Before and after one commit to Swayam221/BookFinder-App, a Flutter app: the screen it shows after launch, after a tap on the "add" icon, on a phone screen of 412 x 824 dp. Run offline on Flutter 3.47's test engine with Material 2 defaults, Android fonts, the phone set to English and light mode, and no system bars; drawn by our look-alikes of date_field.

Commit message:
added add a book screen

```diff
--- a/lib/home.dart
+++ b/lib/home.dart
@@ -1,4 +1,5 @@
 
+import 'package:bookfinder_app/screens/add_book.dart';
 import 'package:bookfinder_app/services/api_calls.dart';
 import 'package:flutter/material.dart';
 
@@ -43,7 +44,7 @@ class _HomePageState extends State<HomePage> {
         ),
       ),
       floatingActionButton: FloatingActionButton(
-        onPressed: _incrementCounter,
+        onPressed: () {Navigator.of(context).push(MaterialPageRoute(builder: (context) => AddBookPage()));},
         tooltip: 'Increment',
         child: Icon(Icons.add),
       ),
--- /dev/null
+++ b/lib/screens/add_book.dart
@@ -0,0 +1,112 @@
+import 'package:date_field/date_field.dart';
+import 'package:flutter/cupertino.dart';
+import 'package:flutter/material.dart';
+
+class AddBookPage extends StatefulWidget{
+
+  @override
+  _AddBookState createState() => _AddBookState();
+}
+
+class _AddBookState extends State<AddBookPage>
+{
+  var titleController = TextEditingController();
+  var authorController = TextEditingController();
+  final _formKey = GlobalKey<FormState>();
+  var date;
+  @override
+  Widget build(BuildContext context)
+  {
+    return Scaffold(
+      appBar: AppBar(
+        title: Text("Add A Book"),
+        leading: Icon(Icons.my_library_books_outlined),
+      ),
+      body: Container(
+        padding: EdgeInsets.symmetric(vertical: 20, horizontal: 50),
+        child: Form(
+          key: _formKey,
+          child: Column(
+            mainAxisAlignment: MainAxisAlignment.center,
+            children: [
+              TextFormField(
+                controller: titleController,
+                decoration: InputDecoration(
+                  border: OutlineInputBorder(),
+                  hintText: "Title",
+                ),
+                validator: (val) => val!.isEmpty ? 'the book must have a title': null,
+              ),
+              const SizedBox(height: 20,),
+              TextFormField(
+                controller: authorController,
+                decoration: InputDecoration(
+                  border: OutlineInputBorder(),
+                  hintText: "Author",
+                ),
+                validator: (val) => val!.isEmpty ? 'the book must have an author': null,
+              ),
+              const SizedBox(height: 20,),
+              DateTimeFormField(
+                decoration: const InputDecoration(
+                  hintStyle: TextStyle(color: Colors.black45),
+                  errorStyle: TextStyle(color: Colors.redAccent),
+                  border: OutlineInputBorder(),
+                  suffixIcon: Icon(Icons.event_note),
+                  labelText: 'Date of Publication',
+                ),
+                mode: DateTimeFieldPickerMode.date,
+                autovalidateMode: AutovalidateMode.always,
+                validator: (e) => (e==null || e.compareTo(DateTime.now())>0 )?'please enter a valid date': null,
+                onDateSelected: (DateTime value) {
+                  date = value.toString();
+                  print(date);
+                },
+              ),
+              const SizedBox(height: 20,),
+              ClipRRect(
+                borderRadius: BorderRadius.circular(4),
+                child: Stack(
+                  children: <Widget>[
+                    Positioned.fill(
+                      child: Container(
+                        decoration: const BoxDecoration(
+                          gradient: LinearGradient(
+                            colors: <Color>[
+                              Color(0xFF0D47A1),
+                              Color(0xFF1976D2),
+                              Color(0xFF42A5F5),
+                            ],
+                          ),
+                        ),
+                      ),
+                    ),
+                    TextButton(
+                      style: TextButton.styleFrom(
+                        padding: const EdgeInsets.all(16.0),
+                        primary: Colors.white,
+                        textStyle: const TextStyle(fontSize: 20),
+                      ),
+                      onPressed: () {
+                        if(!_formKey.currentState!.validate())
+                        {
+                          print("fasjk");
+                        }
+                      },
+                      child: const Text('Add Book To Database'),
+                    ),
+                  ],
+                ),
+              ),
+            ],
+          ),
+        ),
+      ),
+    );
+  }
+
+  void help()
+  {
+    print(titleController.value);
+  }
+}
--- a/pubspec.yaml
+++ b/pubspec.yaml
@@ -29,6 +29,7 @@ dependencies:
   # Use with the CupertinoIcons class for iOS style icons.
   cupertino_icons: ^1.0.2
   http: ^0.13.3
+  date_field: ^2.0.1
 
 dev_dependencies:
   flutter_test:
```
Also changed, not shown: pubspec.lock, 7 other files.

__________________________________________________

[Task to carry out] All of the material is to be retyped verbatim.

[Answer box]
Before and after one commit to Swayam221/BookFinder-App, a Flutter app: the screen it shows after launch, after a tap on the "add" icon, on a phone screen of 412 x 824 dp. Run offline on Flutter 3.47's test engine with Material 2 defaults, Android fonts, the phone set to English and light mode, and no system bars; drawn by our look-alikes of date_field.

Commit message:
added add a book screen

```diff
--- a/lib/home.dart
+++ b/lib/home.dart
@@ -1,4 +1,5 @@
 
+import 'package:bookfinder_app/screens/add_book.dart';
 import 'package:bookfinder_app/services/api_calls.dart';
 import 'package:flutter/material.dart';
 
@@ -43,7 +44,7 @@ class _HomePageState extends State<HomePage> {
         ),
       ),
       floatingActionButton: FloatingActionButton(
-        onPressed: _incrementCounter,
+        onPressed: () {Navigator.of(context).push(MaterialPageRoute(builder: (context) => AddBookPage()));},
         tooltip: 'Increment',
         child: Icon(Icons.add),
       ),
--- /dev/null
+++ b/lib/screens/add_book.dart
@@ -0,0 +1,112 @@
+import 'package:date_field/date_field.dart';
+import 'package:flutter/cupertino.dart';
+import 'package:flutter/material.dart';
+
+class AddBookPage extends StatefulWidget{
+
+  @override
+  _AddBookState createState() => _AddBookState();
+}
+
+class _AddBookState extends State<AddBookPage>
+{
+  var titleController = TextEditingController();
+  var authorController = TextEditingController();
+  final _formKey = GlobalKey<FormState>();
+  var date;
+  @override
+  Widget build(BuildContext context)
+  {
+    return Scaffold(
+      appBar: AppBar(
+        title: Text("Add A Book"),
+        leading: Icon(Icons.my_library_books_outlined),
+      ),
+      body: Container(
+        padding: EdgeInsets.symmetric(vertical: 20, horizontal: 50),
+        child: Form(
+          key: _formKey,
+          child: Column(
+            mainAxisAlignment: MainAxisAlignment.center,
+            children: [
+              TextFormField(
+                controller: titleController,
+                decoration: InputDecoration(
+                  border: OutlineInputBorder(),
+                  hintText: "Title",
+                ),
+                validator: (val) => val!.isEmpty ? 'the book must have a title': null,
+              ),
+              const SizedBox(height: 20,),
+              TextFormField(
+                controller: authorController,
+                decoration: InputDecoration(
+                  border: OutlineInputBorder(),
+                  hintText: "Author",
+                ),
+                validator: (val) => val!.isEmpty ? 'the book must have an author': null,
+              ),
+              const SizedBox(height: 20,),
+              DateTimeFormField(
+                decoration: const InputDecoration(
+                  hintStyle: TextStyle(color: Colors.black45),
+                  errorStyle: TextStyle(color: Colors.redAccent),
+                  border: OutlineInputBorder(),
+                  suffixIcon: Icon(Icons.event_note),
+                  labelText: 'Date of Publication',
+                ),
+                mode: DateTimeFieldPickerMode.date,
+                autovalidateMode: AutovalidateMode.always,
+                validator: (e) => (e==null || e.compareTo(DateTime.now())>0 )?'please enter a valid date': null,
+                onDateSelected: (DateTime value) {
+                  date = value.toString();
+                  print(date);
+                },
+              ),
+              const SizedBox(height: 20,),
+              ClipRRect(
+                borderRadius: BorderRadius.circular(4),
+                child: Stack(
+                  children: <Widget>[
+                    Positioned.fill(
+                      child: Container(
+                        decoration: const BoxDecoration(
+                          gradient: LinearGradient(
+                            colors: <Color>[
+                              Color(0xFF0D47A1),
+                              Color(0xFF1976D2),
+                              Color(0xFF42A5F5),
+                            ],
+                          ),
+                        ),
+                      ),
+                    ),
+                    TextButton(
+                      style: TextButton.styleFrom(
+                        padding: const EdgeInsets.all(16.0),
+                        primary: Colors.white,
+                        textStyle: const TextStyle(fontSize: 20),
+                      ),
+                      onPressed: () {
+                        if(!_formKey.currentState!.validate())
+                        {
+                          print("fasjk");
+                        }
+                      },
+                      child: const Text('Add Book To Database'),
+                    ),
+                  ],
+                ),
+              ),
+            ],
+          ),
+        ),
+      ),
+    );
+  }
+
+  void help()
+  {
+    print(titleController.value);
+  }
+}
--- a/pubspec.yaml
+++ b/pubspec.yaml
@@ -29,6 +29,7 @@ dependencies:
   # Use with the CupertinoIcons class for iOS style icons.
   cupertino_icons: ^1.0.2
   http: ^0.13.3
+  date_field: ^2.0.1
 
 dev_dependencies:
   flutter_test:
```
Also changed, not shown: pubspec.lock, 7 other files.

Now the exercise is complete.